Baseball fields, a football field and a soccer field could become part of the Manor community on Sprague Street.
The Dedham Parks and Recreation Board met Monday to inform abutters of the proposed park on the 24.6-acre former Striar property located next to 480 Sprague St.
The park, which Parks and Recreation showed two baseball fields, a soccer field, a football field, walking trails, and a 160-spot parking lot. The project hinges on the owner of a large warehouse adjacent to the property granting an easement to create a driveway off of Sprague Street to area behind the warehouse.
The Striar property was purchased by the town nine years ago for $2 million as part of a lawsuit. Over the last three years the town had created an agreement with the owner of the adjacent warehouse, but it was sold and the new owner will only allow an easement across part of their land.

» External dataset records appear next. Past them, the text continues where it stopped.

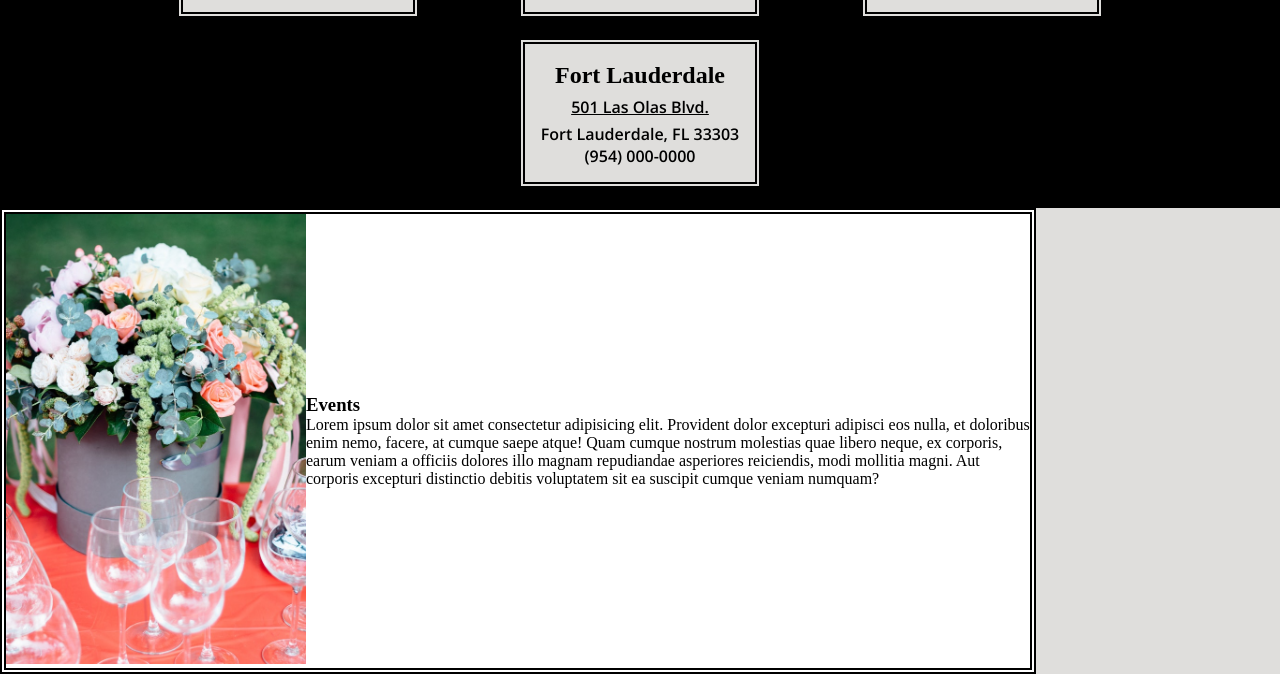
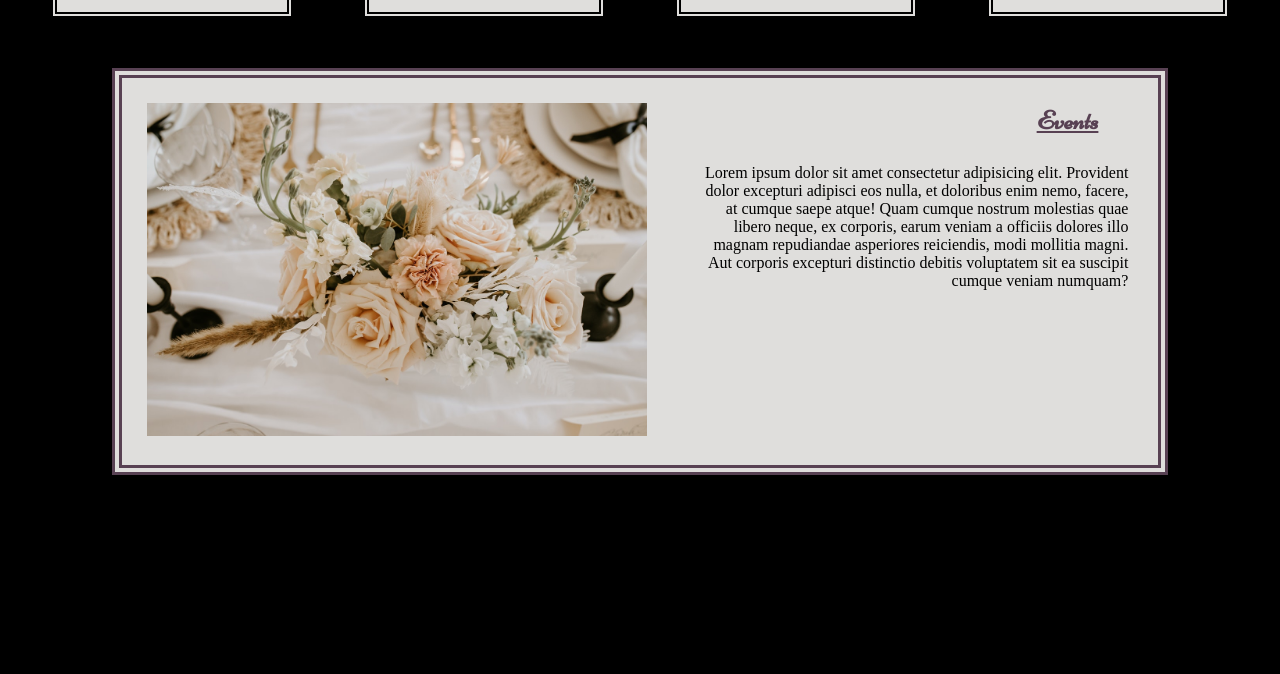
Before and after one commit to aaf2017/anna-fateeva.flowershop.github.io, a plain HTML site: page index.html in a window 1280 px wide. Shown: the part 727-1401 px from the top of the page. After the commit the page ends 1232 px from the top, so only its background shows below. Drawn offline with nearby package versions, Linux system fonts and the light colour scheme; a web font is replaced by a local one.

Commit message:
events flexbox section

```diff
--- a/index.html
+++ b/index.html
@@ -13,6 +13,7 @@
 </head>
 
 <body>
+
     <header>
         <nav class="main-menu-container">
             <ul class="main-menu">
@@ -64,10 +65,11 @@
             </ul>
         </nav>
         <div class="curve-container">
-            <p class="navbar-textline">Same day delivery in Miami-Dade and Broward - Order by 12PM EST!
+            <p class="navbar-textline">Same day delivery in Miami-Dade and Broward - Order by 12PM EST
             </p>
         </div>
     </header>
+
     <main>
         <section class="welcome">
             <div class="main-banner">
@@ -103,13 +105,11 @@
         </section>
         <section class="events-section">
             <div class="container-events">
-                <div class="empty-events"></div>
-                <div class="content-events">
                 <div class="img-events">
                     <img
-                            src="./assets/event4.jpg"
+                        src="./assets/event5a.jpg"
                         alt="Table Flower Arrangement"
-                            width="300"
+                        width="500"
                         height="auto"
                     >
                 </div>
@@ -118,8 +118,6 @@
                     <p class="text-events-p">Lorem ipsum dolor sit amet consectetur adipisicing elit. Provident dolor excepturi adipisci eos nulla, et doloribus enim nemo, facere, at cumque saepe atque! Quam cumque nostrum molestias quae libero neque, ex corporis, earum veniam a officiis dolores illo magnam repudiandae asperiores reiciendis, modi mollitia magni. Aut corporis excepturi distinctio debitis voluptatem sit ea suscipit cumque veniam numquam?</p>
                 </div>
             </div>
-                <div class="empty-events"></div>
-            </div>
         </section>
     </main>
 
--- a/styles.css
+++ b/styles.css
@@ -3,8 +3,9 @@
   --background-dark: #000000;
   --color-dark: #000000;
   --color-pink: #F9DFDC;
-  --color--light: #ffffff;
-  --color--banner:#dfdedc;
+  --color-purple: #584153;
+  --color-light: #ffffff;
+  --color-banner:#dfdedc;
 }
 
 *,
@@ -15,7 +16,7 @@
 }
 
 body {
-  background-color:var(--color--banner);
+  background-color:var(--background-dark);
 }
 
 .main-menu-container {
@@ -114,19 +115,19 @@ body {
 }
 
 .store-address {
-  width: 100vw;
+  width: 100%;
   display: flex;
-  flex-flow: wrap;
+  flex-flow: nowrap;
   align-content: space-between;
   justify-content: center;
-  gap: 40px 60px;
+  gap:30px;
   margin-top: -5px;                         /*here to pull it up*/
 }
 .store-address-card {
   display: flex;
   flex-direction: column;
   flex-wrap: column nowrap;
-  background-color:var(--color--banner);
+  background-color:var(--color-banner);
   width: 200px;
   margin: -40px 20px 20px 20px;
   color: var(--color-dark);
@@ -146,24 +147,61 @@ body {
 }
 
 .street {
-  text-decoration: underline ;
-  text-shadow: var(--color-pink);
+  text-decoration: underline solid 3px;
+  color: var(--color-purple);
   font-size: 16px;
   line-height: 32px;
 }
 
+.events-section {
+  width: 90vw;
+  display: flex;
+  margin: 0 auto;
+  justify-content: center;
+}
+/*
 .container-events {
+  border: double 6px var(--color-dark);
   display: flex;
-  flex-direction: column;
-  flex-grow: 2;
+  justify-content:space-around;
+}
+*/
+
+.container-events {
+  background-color: var( --color-banner);
+  border: double 10px var(--color-purple);
+  width: 90%;
+  margin: 30px auto;
+  display: flex;
+  align-items: flex-start;
+  flex-wrap: nowrap;
+
 }
 
-.content-events {
-  background-color: var(--color--light);
-  width: 80vw;
-  border: double 6px var(--color-dark);
-  display: flex;
-  align-items: center;
+.img-events {
+  padding:5px;
+  margin: 20px;
+}
+
+.text-events-header {
+  font-family: 'Niconne', cursive;
+  text-decoration: underline;
+  font-size: 26px;
+  line-height: 26px;
+  color: var(--color-purple);
+  text-align: right;
+  margin: 0 30px 30px auto;
+}
+
+.text-events {
+  margin: 30px;
+  text-align: right;
+}
+
+@media screen and (max-width: 1220px){
+  .store-address{
+    flex-flow: nowrap;
+  }
 }
 
 @media screen and (max-width: 930px){
```
Also changed, not shown: assets/event5.jpg (added), assets/event5a.jpg (added). Lines whose indentation alone changed are shown as unchanged.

Maria Menunez, an abutter of the Striar property, asked if there are funds in place for such a large project. Parks Commission chairman Jim Maher said they have not made any approximations of cost yet. Once the town attorney has finished the contract on the easement, the board will put out a request for proposal on design, the road, the fields and the infrastructure.
The town will evaluate line of sight and other traffic patterns to mitigate traffic issues, a concern Walter Rodriguez, a neighbor of the proposed park, raised during the meeting.

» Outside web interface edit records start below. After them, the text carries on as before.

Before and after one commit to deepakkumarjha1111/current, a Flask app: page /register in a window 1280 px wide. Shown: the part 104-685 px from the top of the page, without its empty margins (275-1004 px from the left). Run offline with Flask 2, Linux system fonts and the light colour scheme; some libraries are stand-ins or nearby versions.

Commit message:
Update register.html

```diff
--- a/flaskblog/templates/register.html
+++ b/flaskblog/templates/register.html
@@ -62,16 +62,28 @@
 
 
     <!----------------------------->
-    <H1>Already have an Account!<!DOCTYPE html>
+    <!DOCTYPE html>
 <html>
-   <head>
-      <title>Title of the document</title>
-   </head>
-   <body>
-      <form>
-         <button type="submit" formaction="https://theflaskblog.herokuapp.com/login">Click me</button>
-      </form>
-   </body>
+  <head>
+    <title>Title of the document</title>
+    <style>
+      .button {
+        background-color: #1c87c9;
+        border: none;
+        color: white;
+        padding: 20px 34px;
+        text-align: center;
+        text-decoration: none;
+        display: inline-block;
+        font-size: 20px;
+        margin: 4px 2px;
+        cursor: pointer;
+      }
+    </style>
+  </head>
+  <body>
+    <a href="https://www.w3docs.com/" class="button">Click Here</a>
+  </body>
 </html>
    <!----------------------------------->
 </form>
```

Maher added that they looked into coming onto the property from other streets, but the town did not want to turn quiet streets into noisy ones.
Board of Selectmen chairman Sarah MacDonald the town plans to put speed boards near that area in a hope that it will mitigate traffic issues.
Other concerns were water drainage on the property. The town recently repaired pipes on the property that groundwater drained into. John Nolan, of Sprague Street, asked if that would create a higher ground-water level as the current level is six feet.
Joe Flanagan, director of the Department of Public Works, said drainage won't be an issue at the proposed park.
Maher also alleviated concerns of nightlights on the fields. He said that if there are lights, which there are a good chance there will be, there are strict state guidelines that would prevent light pollution from going onto nearby properties.
Flanagan added that state penitentiary correction crews will be coming in to clean up garbage left by teens on the trails. The town will also clean away brush so police can see the land better from the road.
Parks and Recreation member Sal Ledda said that nothing is perfect saying, "It may end up being only one field."
But, Ledda added, that the commission will try to make it "a great place and an asset to the community."
For Maher, the project hits close to home, meaning he'll keep an eye on what goes on.
"I grew up in the Manor. I'll be the watchdog [of this project]," he said. "My children, my grandchildren will be going here."